━━ SOURCE DATA

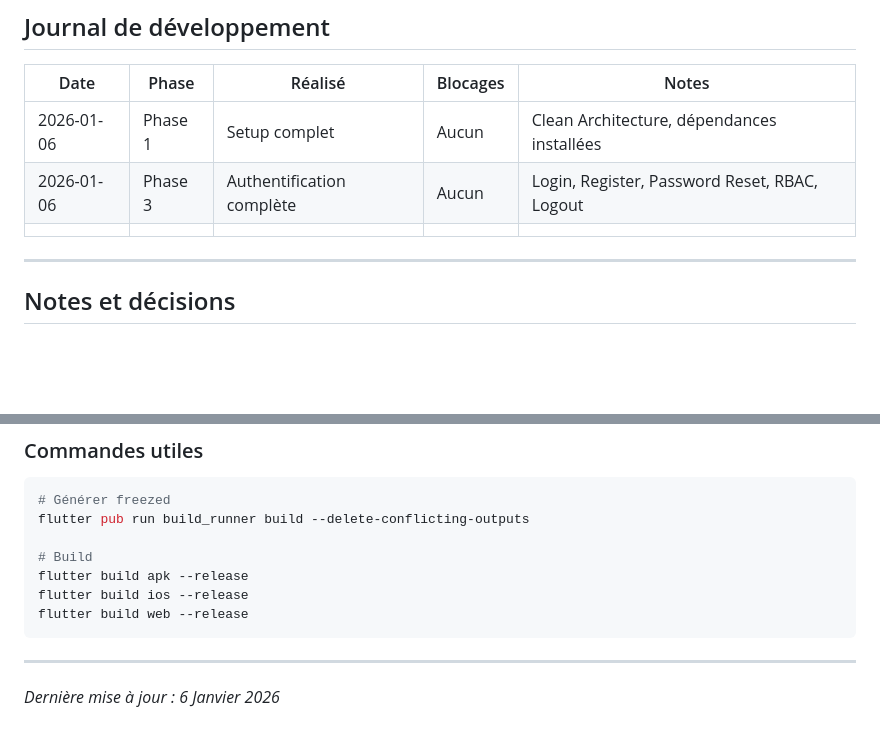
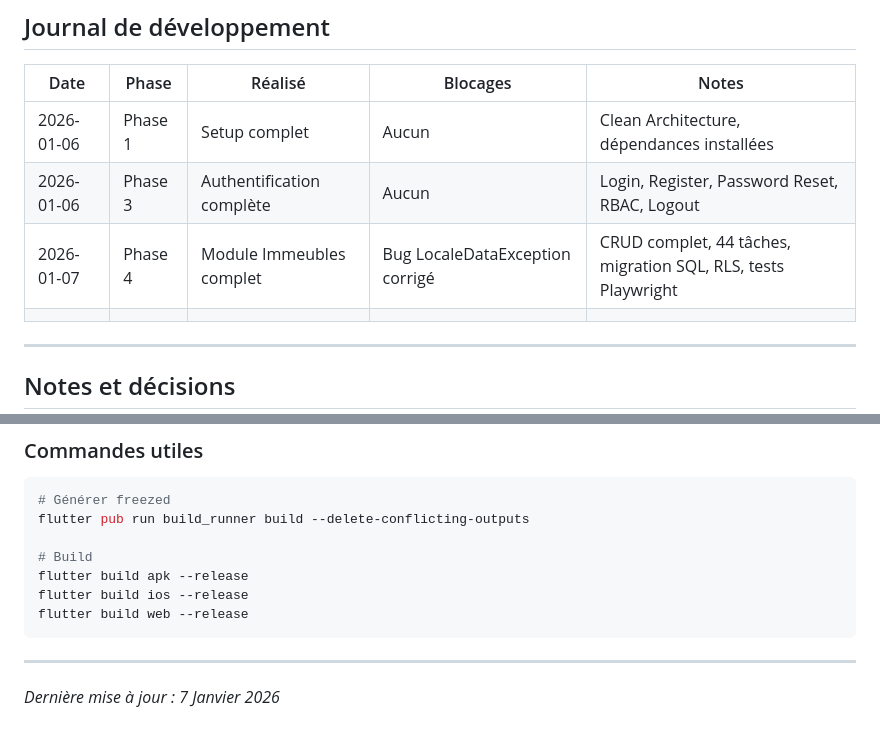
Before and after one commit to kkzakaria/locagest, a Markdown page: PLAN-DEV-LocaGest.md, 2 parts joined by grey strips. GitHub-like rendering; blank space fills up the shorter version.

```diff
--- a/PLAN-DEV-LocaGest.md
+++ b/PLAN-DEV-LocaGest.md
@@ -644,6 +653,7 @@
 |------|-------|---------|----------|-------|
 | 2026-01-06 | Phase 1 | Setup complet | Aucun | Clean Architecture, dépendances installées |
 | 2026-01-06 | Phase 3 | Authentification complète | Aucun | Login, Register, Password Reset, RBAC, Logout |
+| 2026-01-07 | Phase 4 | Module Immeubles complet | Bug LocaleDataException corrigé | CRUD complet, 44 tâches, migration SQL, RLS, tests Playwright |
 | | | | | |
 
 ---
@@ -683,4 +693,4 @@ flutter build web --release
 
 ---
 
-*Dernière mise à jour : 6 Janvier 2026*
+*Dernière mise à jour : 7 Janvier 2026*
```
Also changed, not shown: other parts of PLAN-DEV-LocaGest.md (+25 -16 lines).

━━━━

When you reach a picture, pass over it; write out all other material exactly.

Before and after one commit to kkzakaria/locagest, a Markdown page: PLAN-DEV-LocaGest.md, 2 parts joined by grey strips. GitHub-like rendering; blank space fills up the shorter version.

```diff
--- a/PLAN-DEV-LocaGest.md
+++ b/PLAN-DEV-LocaGest.md
@@ -644,6 +653,7 @@
 |------|-------|---------|----------|-------|
 | 2026-01-06 | Phase 1 | Setup complet | Aucun | Clean Architecture, dépendances installées |
 | 2026-01-06 | Phase 3 | Authentification complète | Aucun | Login, Register, Password Reset, RBAC, Logout |
+| 2026-01-07 | Phase 4 | Module Immeubles complet | Bug LocaleDataException corrigé | CRUD complet, 44 tâches, migration SQL, RLS, tests Playwright |
 | | | | | |
 
 ---
@@ -683,4 +693,4 @@ flutter build web --release
 
 ---
 
-*Dernière mise à jour : 6 Janvier 2026*
+*Dernière mise à jour : 7 Janvier 2026*
```
Also changed, not shown: other parts of PLAN-DEV-LocaGest.md (+25 -16 lines).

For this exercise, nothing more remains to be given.